WordPress is known for its flexibility, which is largely due to how it works with actions and filters. These are ways for developers to influence what is displayed where & how, or what operations to perform on certain moments or pages.
Our plugins include filters in key areas to give you further control over how the plugin functions or looks for your users. In most cases you’ll find a filter in our documentation, on a forum, or you’ll get it from a team member.
Caution: There is no ultra safe method to do these things. If you can just copy paste the code, you’ll usually be good. But if you need to make changes yourself and theres a risk of a typo, or if you accidentally missed a character when copy pasting, you can break your site. Of course when you know this you can take precautions, which will outline below.
There are 3 ways to add these code snippets to your site:

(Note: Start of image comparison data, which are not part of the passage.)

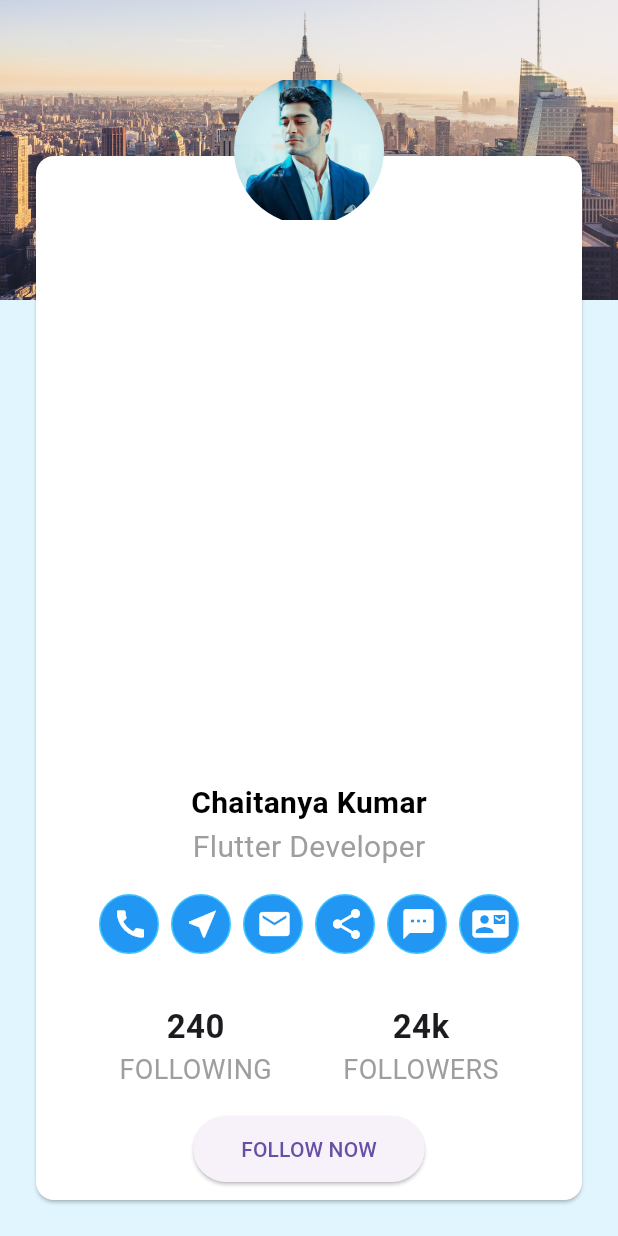
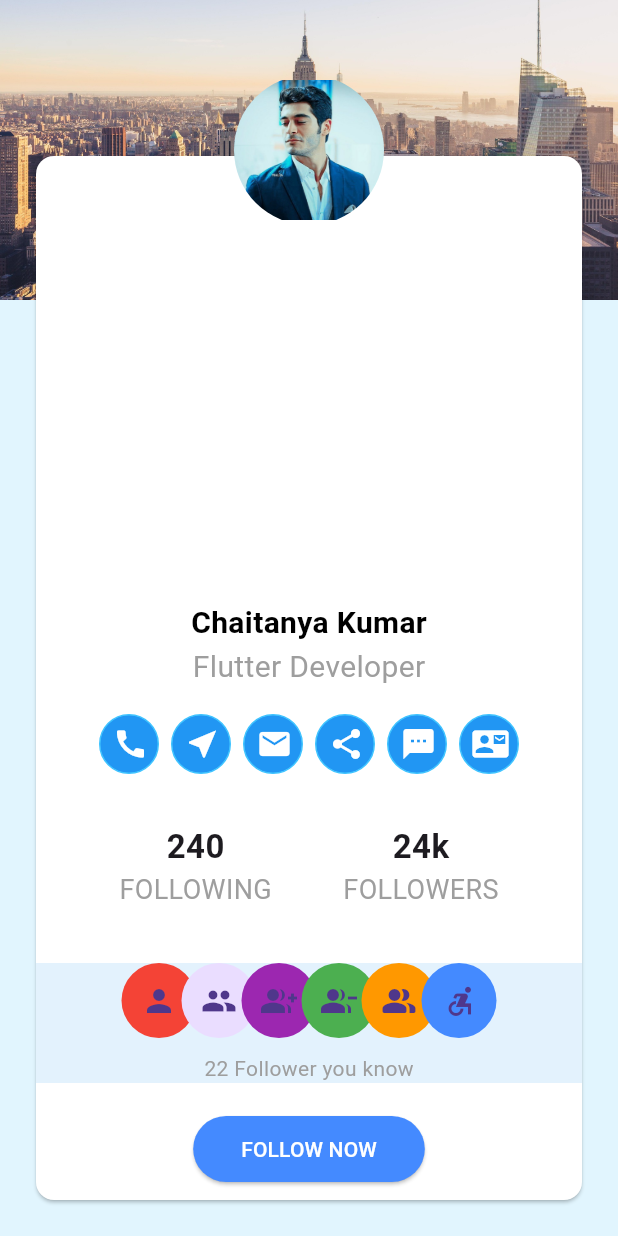
Before and after one commit to chaitanya-kumar-dewangan/Profile_page, a Flutter app: the screen it shows after launch, on a phone screen of 412 x 824 dp. Run offline on Flutter 3.47's test engine with Material 3 defaults, Android fonts, the phone set to English and light mode, and no system bars.

Commit message:
second  commit

```diff
--- a/lib/main.dart
+++ b/lib/main.dart
@@ -27,7 +27,9 @@ class Profile extends StatelessWidget {
   }
 
   Stack floatingcard() {
+
     return Stack(
+      alignment: Alignment.topCenter,
       children: [
         Positioned(
           left: 20,
@@ -35,10 +37,12 @@ class Profile extends StatelessWidget {
           bottom: 20,
           top: 100,
           child: Card(
+
             shape: RoundedRectangleBorder(
                 borderRadius: BorderRadius.circular(12.0)),
             color: Colors.white,
             child: Column(
+              mainAxisAlignment: MainAxisAlignment.start,
               children: [
                 const Expanded(child: SizedBox()),
                 Text(
@@ -54,8 +58,10 @@ class Profile extends StatelessWidget {
                 ),
                 mediaButtonSection(),
                 socialMedia(),
+                const FollowersSection(),
                 ElevatedButton(
                   style: ElevatedButton.styleFrom(
+                    backgroundColor: Colors.blueAccent,
                       padding: const EdgeInsets.symmetric(
                         horizontal: 32.0,
                         vertical: 12.0,
@@ -63,7 +69,7 @@ class Profile extends StatelessWidget {
                       shape: RoundedRectangleBorder(
                           borderRadius: BorderRadius.circular(24.0))),
                   onPressed: () {},
-                  child: const Text('FOLLOW NOW'),
+                  child: const Text('FOLLOW NOW', style: TextStyle(color: Colors.white),),
                 ),
                 const SizedBox(
                   height: 10,
@@ -201,3 +207,73 @@ class SocialMediaButon extends StatelessWidget {
     );
   }
 }
+
+class FollowersSection extends StatelessWidget {
+  const FollowersSection({super.key});
+
+  @override
+  Widget build(BuildContext context) {
+    return Container(
+      alignment: Alignment.center,
+      margin: const EdgeInsets.symmetric(
+        vertical: 20.0,
+      ),
+      // width: 120,
+      color: Colors.blue.shade50,
+      child: Column(
+        mainAxisAlignment: MainAxisAlignment.center,
+        children: [
+          SizedBox(
+            height: 60,
+            width: 250,
+            child: Stack(
+              children: [
+                Positioned(
+                  left: 0,
+                  child: CircleAvatar(
+                    backgroundColor: Colors.red,
+                    radius: 25,
+                    child: Icon(Icons.person),
+                  ),
+                ),
+                Positioned(left: 40,
+                    child: CircleAvatar(
+                      radius: 25,
+                      child: Icon(Icons.group),
+                    )),
+
+                Positioned(left: 80,
+                    child: CircleAvatar(
+                      backgroundColor: Colors.purple,
+                      radius: 25,
+                      child: Icon(Icons.group_add),
+                    )),
+                Positioned(left: 120,
+                    child: CircleAvatar(
+                      backgroundColor: Colors.green,
+                      radius: 25,
+                      child: Icon(Icons.group_remove),
+                    )),
+                Positioned(left: 160,
+                    child: CircleAvatar(
+                      backgroundColor: Colors.orange,
+                      radius: 25,
+                      child: Icon(Icons.people_alt_rounded),
+                    )),
+                Positioned(left: 200,
+                    child: CircleAvatar(
+                      backgroundColor: Colors.blueAccent,
+                      radius: 25,
+                      child: Icon(Icons.accessible_forward_sharp),
+                    )),
+
+
+              ],
+            ),
+          ),
+          Text('22 Follower you know',  style: TextStyle(color: Colors.grey),)
+        ],
+      ),
+    );
+  }
+}
```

- With the Code Snippets plugin (recommended)
- In your theme options (recommended if available) – Some themes have a special area in the settings where you can enter custom code (not to be confused with custom styles/CSS) – this is always preferable over directly editing functions.php!
- Placing the code in your child theme’s functions.php file. This is the most direct and portable way and recommended for developers.
Using Code Snippets #
Code Snippets is a free and easy to use plugin that lets you add filters and actions fron your site backend without editing any files and also keep it organized and easy to manage. This doesn’t mean that you’re 100% safe from errors: if you make a copy paste error that breaks the code, it could still crash your site, but compared to using functions.php there are fewer things that can go wrong and it’s much easier.
Here’s how to add a filter or action to your site with Code Snippets:
- Go to Snippets > Add new
- Give your new snippet a meaningful name and description. This will help later when you may have forgotten what the code was for, I also recommend putting a link to where you got the snippet.
- Copy and paste or type the snippet, double check that you have not missed any characters.
- In the settings section, select where you want the snippet to be executed (everywhere, frontend or backend).
- Click “Save changes and activate” (just “Save changes” won’t do anything if you haven’t activated it yet).
- In case anything goes wrong, follow instructions from the FAQ on how to get your site up and running again.
Editing functions.php #
The best way to prevent errors when placing a filter in your child theme’s functions.php is to:
- Always make your changes via FTP (rather than via the WordPress editor) and make sure you have a backup of the file in case something goes wrong
- functions.php is located in wp-content/themes/your-child-theme/functions.php. make sure to read the top of that file, some themes use another file for custom functions and will tell you not to use that file.
- place it at the very end of the file
- but before the last ?> this is the php closing tag and there should be anything after that (not even a space or a return). For this reason, the closing tag is usually omitted at the end of the file (odd as it may sound, this is considered good practice) – in that case you don’t have to worry about this.
Finally, a filter’s affect may not show up immediately because of WordPress’s caching. If you don’t see it, try closing and re-opening your tabs for that site, or opening the page in a different browser.
Updates: Theme vs. Child Theme #
You may have noticed that in the above we were talking about child theme functions.php. This is because whenever your theme gets an update, WordPress will overwrite functions.php with a new version, and you’d lose your modifications. A child theme is basically a derivative of your main theme, in which you only specify what’s different to the main theme. Child themes never get updated! Read more about child themes here.